For more information on the STEM Fellows program, visit setennesseestem.org or call 423-668- 2426.
Everyone loves to complain about the state of public education. But not everyone is willing to pitch in and do something about it.
The region's STEM work -- short for science, technology, engineering and math -- is one effort trying to bridge that divide. The Southeast Tennessee STEM Initiative is seeking businesses with a desire to improve the quality of public education, and thus the quality of the workforce. Part of its one-year STEM Teaching Fellows program pairs businesses and area teachers together to learn from each other.
The STEM work here was kickstarted by the 2012 opening of STEM School Chattanooga, a Hamilton County public school that opened with support from businesses and nonprofits on the campus of Chattanooga State Community College. But officials are working to spread STEM across Southeast Tennessee through the STEM Innovation Hub.
Aside from working to better educate students in STEM subjects, the regional effort has worked to bring businesses and education together, so that business expectations for the workforce are more aligned with the public schools' output of graduates.
"Until you engage in helping teachers understand the workforce that you need, you're not informing the process and helping to make it better," said Keri Randolph, director of learning for the STEM hub. "We feel like this is a way for businesses to engage in a meaningful way."

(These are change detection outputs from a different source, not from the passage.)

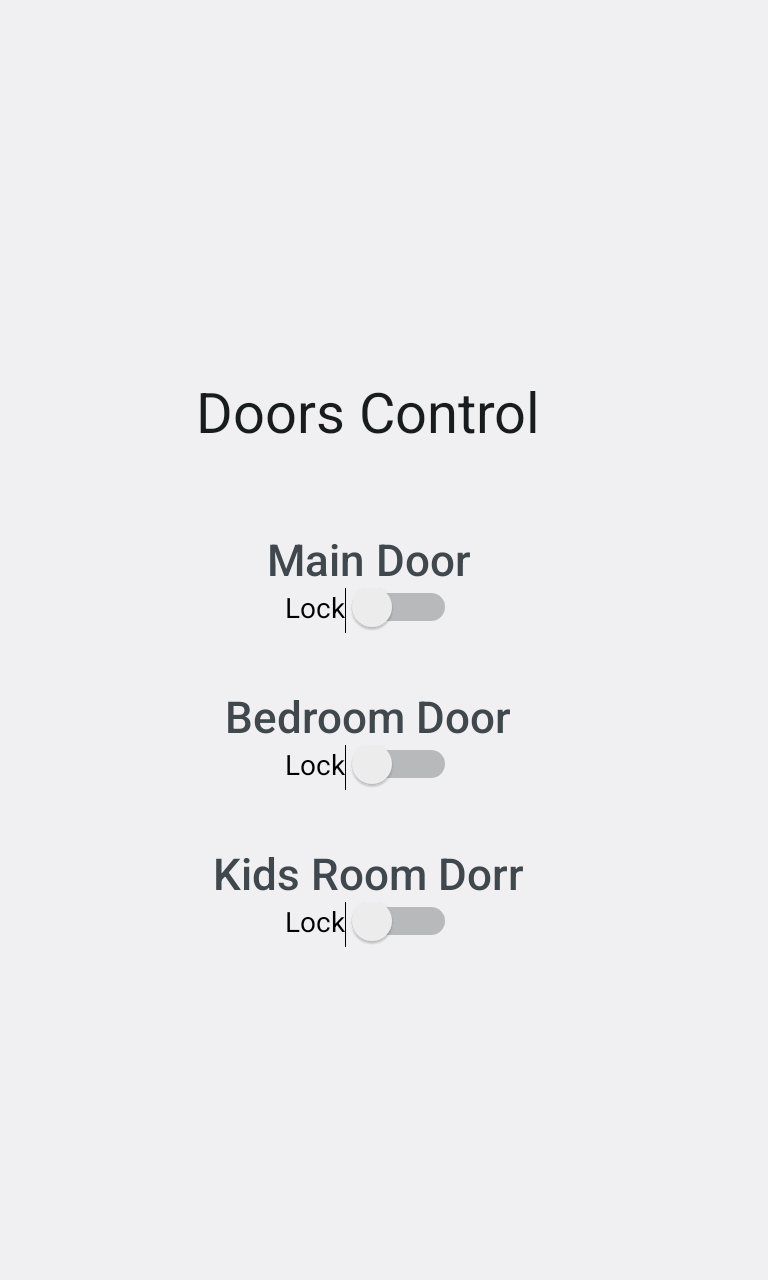
Repository: Teketel/hujeManiita
Layout: workspace/android/Besso/res/layout/door_control.xml
An editor plug-in stored every save of this project. The layout is shown before and after the next save, followed by the edit.
It is drawn on a 768 x 1280 px phone screen (xhdpi) without system bars, with theme AppTheme; the app's code is not run.

Above is the layout before, as saved 2013-05-19 23:34:55.

### workspace/android/Besso/res/layout/door_control.xml
<?xml version="1.0" encoding="utf-8"?>
<LinearLayout xmlns:android="http://schemas.android.com/apk/res/android"
    android:layout_width="fill_parent"
    android:layout_height="wrap_content"
    android:orientation="vertical" >

    <TextView
        android:id="@+id/noConntextView2"
        android:layout_width="fill_parent"
        android:layout_height="wrap_content"
        android:gravity="center"
        android:paddingBottom="20dp"
        android:text="No connection!! Unable to get Status."
        android:textAppearance="?android:attr/textAppearanceLarge"
        android:textColor="@android:color/holo_red_light"
        android:textSize="20dp"
        android:visibility="invisible" />

    <LinearLayout
        android:layout_width="fill_parent"
        android:layout_height="fill_parent"
        android:gravity="center"
        android:orientation="vertical"
        android:paddingLeft="5dp"
        android:paddingRight="20dp" >

        <TextView
            android:id="@+id/textView1"
            android:layout_width="wrap_content"
            android:layout_height="wrap_content"
            android:gravity="center"
            android:paddingBottom="40dp"
            android:text="Doors Control"
            android:textAppearance="?android:attr/textAppearanceLarge"
            android:textSize="28dp" />

        <TextView
            android:id="@+id/userTextView"
            android:layout_width="wrap_content"
            android:layout_height="wrap_content"
            android:text="Main Door"
            android:textAppearance="?android:attr/textAppearanceMedium"
            android:textSize="22dp" />

        <Switch
            android:id="@+id/main_door"
            android:layout_width="wrap_content"
            android:layout_height="wrap_content"
            android:paddingBottom="30dp"
            android:text="Lock" />

        <TextView
            android:id="@+id/emailTextView"
            android:layout_width="wrap_content"
            android:layout_height="wrap_content"
            android:text="Bedroom Door"
            android:textAppearance="?android:attr/textAppearanceMedium"
            android:textSize="22dp" />

        <Switch
            android:id="@+id/bedroom_door"
            android:layout_width="wrap_content"
            android:layout_height="wrap_content"
            android:paddingBottom="30dp"
            android:text="Lock" />

        <TextView
            android:id="@+id/ipTextView"
            android:layout_width="wrap_content"
            android:layout_height="wrap_content"
            android:text="Kids Room Dorr"
            android:textAppearance="?android:attr/textAppearanceMedium"
            android:textSize="22dp" />

        <Switch
            android:id="@+id/kids_room_door"
            android:layout_width="wrap_content"
            android:layout_height="wrap_content"
            android:paddingBottom="30dp"
            android:text="Lock" />
    </LinearLayout>

</LinearLayout>

Loaded but not shown: workspace/android/Besso/res/values/styles.xml (common file); workspace/android/Besso/res/values-v11/styles.xml (common file)

After the next save:
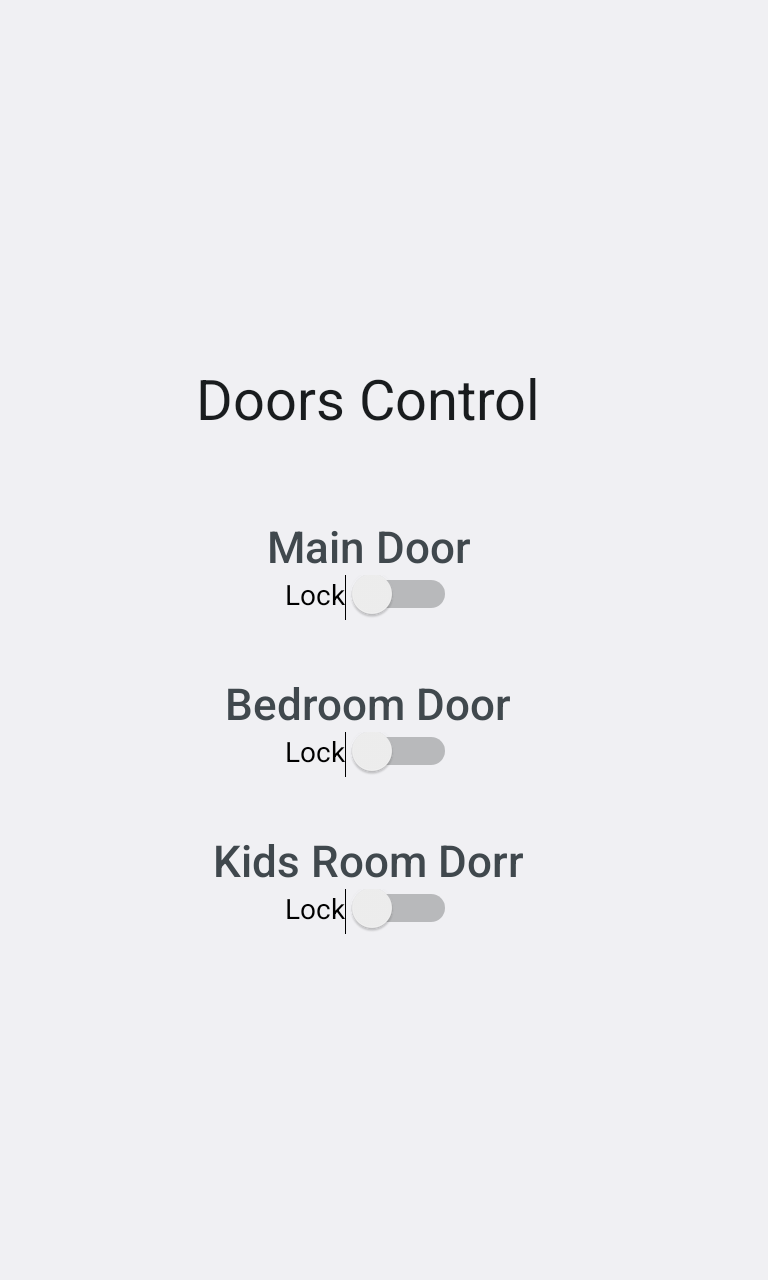
Saved 2 min 21 s later.
--- a/workspace/android/Besso/res/layout/door_control.xml
+++ b/workspace/android/Besso/res/layout/door_control.xml
@@ -13,7 +13,7 @@
         android:text="No connection!! Unable to get Status."
         android:textAppearance="?android:attr/textAppearanceLarge"
         android:textColor="@android:color/holo_red_light"
-        android:textSize="20dp"
+        android:textSize="10dp"
         android:visibility="invisible" />
 
     <LinearLayout
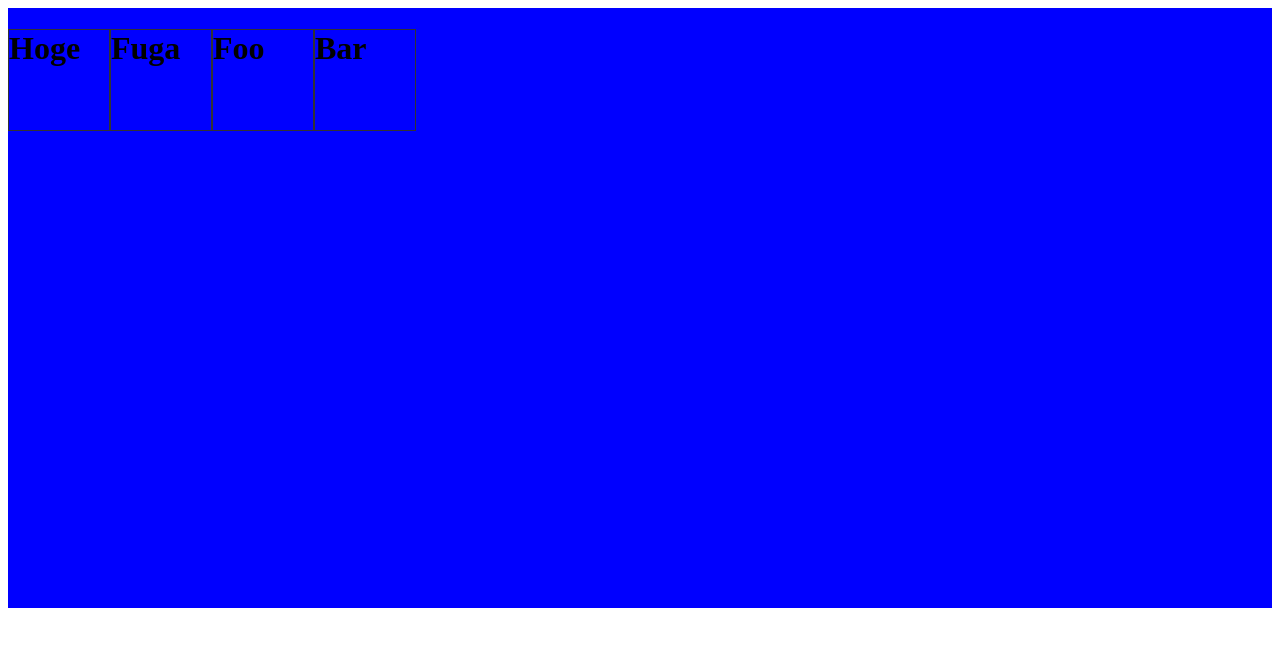
Repository: kanami0019/samurai_HTML-CSS
Page: Untitled1.html
The author's editor kept a record of every edit. The page is drawn from the files as they stood at one moment, then again after the next edit.
The browser window is 1280 px wide. The pictures show the whole page.

Above is the page before.

### Untitled1.html
<body>
    <div id="stretch">
        <h1>Hoge</h1>
        <h1>Fuga</h1>
        <h1>Foo</h1>
        <h1>Bar</h1>
    </div>
</body>
<style>
    #stretch {
        height: 600px;
        width: 100%;
        display: flex;
        flex-wrap: wrap;
        align-content: stretch;
        background-color: blue;
    }
    h1 {
        width: 100px;
        height: 100px;
        border: 1px solid #333;
    }
</style>

After the next edit:
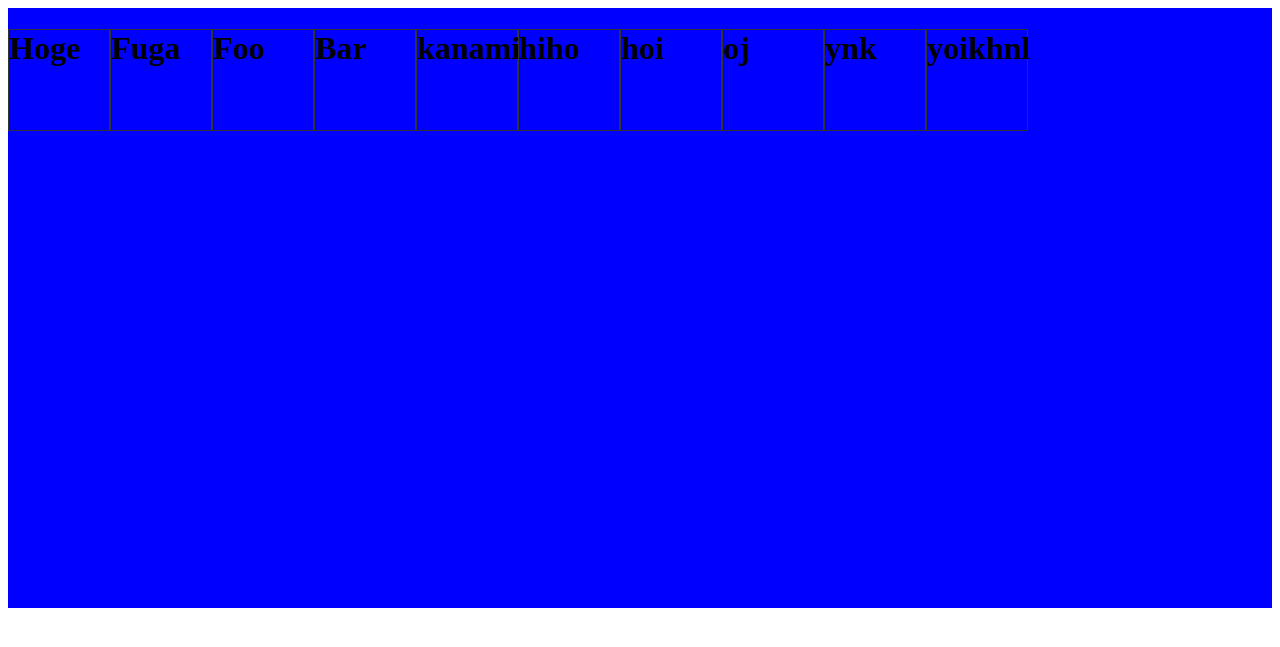
The edit:
--- a/Untitled1.html
+++ b/Untitled1.html
@@ -4,6 +4,13 @@
         <h1>Fuga</h1>
         <h1>Foo</h1>
         <h1>Bar</h1>
+        <h1>kanami</h1>
+        <h1>hiho</h1>
+        <h1>hoi</h1>
+        <h1>oj</h1>
+        <h1>ynk</h1>
+        <h1>yoikhnl</h1>
+
     </div>
 </body>
 <style>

And the commitment can be minimal. Some businesses can pitch in with just a one-day job shadow to help teachers see what kinds of skills their students are going to need in the future.
"I mean it's literally work I do every day," said Jason Kos, a systems manager at Unum Group in Chattanooga. "The chores, the tasks I do every day. My team was happy to have them. Everybody gets a kick of interacting with somebody outside the organization and engaging in a little show-and-tell."
Kos, who is responsible for maintaining some 4,500 employee laptops, phones and tablets at Unum, played host to a middle school science teacher. It was a jam-packed eight-hour day. The teacher learned about Unum's technology infrastructure and applications, but Kos said he learned a lot, too -- specifically, how difficult it is for schools to keep up with the latest technology.
"Coming from a business perspective and him coming from an education perspective, we kind of met in the middle on the technology perspective," he said. "I thought it was really worthwhile."
And teachers, do, too. At a recent graduation ceremony for 34 teachers who completed the 2013-14 STEM Teaching Fellows program, several teachers specifically mentioned the value of learning directly from business professionals.
"It was an awesome opportunity," said Blount County science teacher Kendal Terry. "And it is one that really did change what I thought STEM was -- to see these things that take place in STEM classes and in STEM settings in the real world."
Terry shadowed an engineer at Maryville's Standard Aero, which assembles, repairs and tests aircraft parts. While the day was full of meetings and troubleshooting, one lesson stands out. An engineer was troubleshooting a problem with a machinist on the floor. To show how he wrote a new program for a machine, he handed Terry a stack of papers full of complicated math formulas. But the engineer said to ignore the first first pages of work. It was all wrong. Only on the fifth page did he come to the right answer.
Terry realized the importance of failure. It happens in the real world and should happen in schools, too.
"They're not always going to get a gold star. They're not always going to get a trophy. They're not always going to get an A," he said. "They're going to be handled a problem and they're going to have to come up with a solution."
Contact staff writer Kevin Hardy at email@example.com or 423-757-6249.